Through the years it hasn't always been easy. I have broken my foot four times, partially torn both my achilles and my hip flexor, hurt my sacrum, and had a hamstring issue that lasted 3 years, and just flat out had years I could not race well to save my life. But none of those things were running's fault. I overtrained, wore inappropriate footwear, didn't sleep enough, and treated my body like a trash can. I never felt that running let me down. I felt I had let it down. But sure enough when I healed, it was there waiting for me, filling my heart with all the flutters, bringing tears to my eyes, showing me the same love it did years and years prior.
|2008 Olympic Trials|
Running has given me incredible friendships, the chance to see incredible places, and most importantly the opportunity to reach out and be a meaningful part of peoples lives. For those things I could never be more thankful. Looking back on the past 21 years that running and I have shared together, and all of the amazing, hard, fun, challenging, heartbreaking, and freeing experiences it has given me, brings me

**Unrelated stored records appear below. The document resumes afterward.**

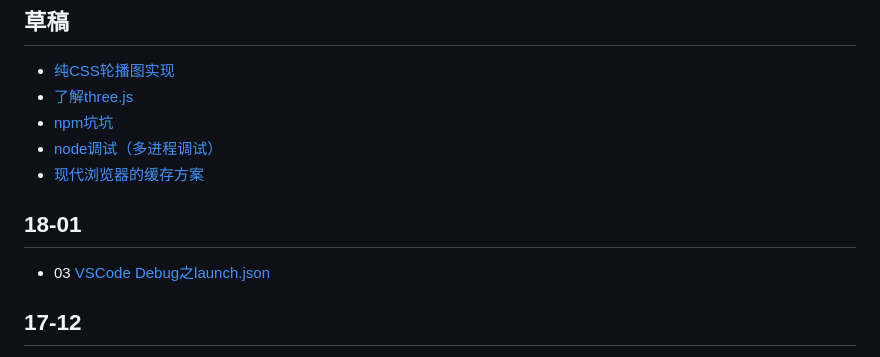
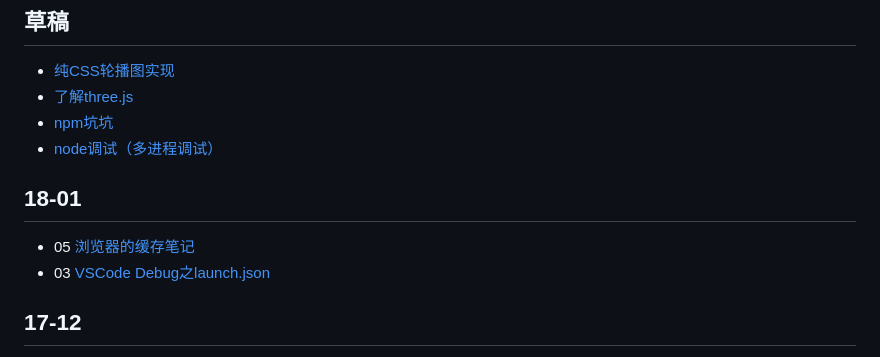
Before and after one commit to mrzhao1129/myBlog, a Markdown page: README.md, the part around the change. Rendered like a GitHub page.

```diff
--- a/README.md
+++ b/README.md
@@ -4,8 +4,8 @@
 * [了解three.js](./canvas/three.js.md)
 * [npm坑坑](./nodejs/npm坑坑.md)
 * [node调试（多进程调试）](./nodejs/node多进程调试.md)
-* [现代浏览器的缓存方案]()
 ## 18-01
+* 05 [浏览器的缓存笔记](./JS/缓存方案.md)
 * 03 [VSCode Debug之launch.json](./JS/launch.json.md)
 ## 17-12
 * 29 [[node]net之TCP连接](./nodejs/net之TCP连接.md)
```
Also changed, not shown: JS/缓存方案.md (+37 -0 lines), JS/image/Cache-Control.jpg (added), JS/image/If-None-Match.jpg (added).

such joy. My life would look totally different if it were not for the amazing #RUNLOVE I was so lucky to find.
|Best Friend from High School--XC Teammate|
|College Teammates, University of Akron|
|The best training partner and friend a gal could ask for Nicole Camp.|
|My fun, weird, and goofy Cleveland Elite Development Teammates.|
|Heidi Greewood, my #runlovechallenge partner of 2016.|
The list of incredible people who are and have been a part of my life thanks to running would go on, and on. So to me #runlove is the unconditional love that I have for this sport that has shaped my life, and given me more than I could ever give back.
I love you. Thank you for embracing my weird, quirky, outgoing, loud, obnoxious, and high energy personality and giving me a place to comfortably be me, and feel at home in my own skin. Thank you for being you.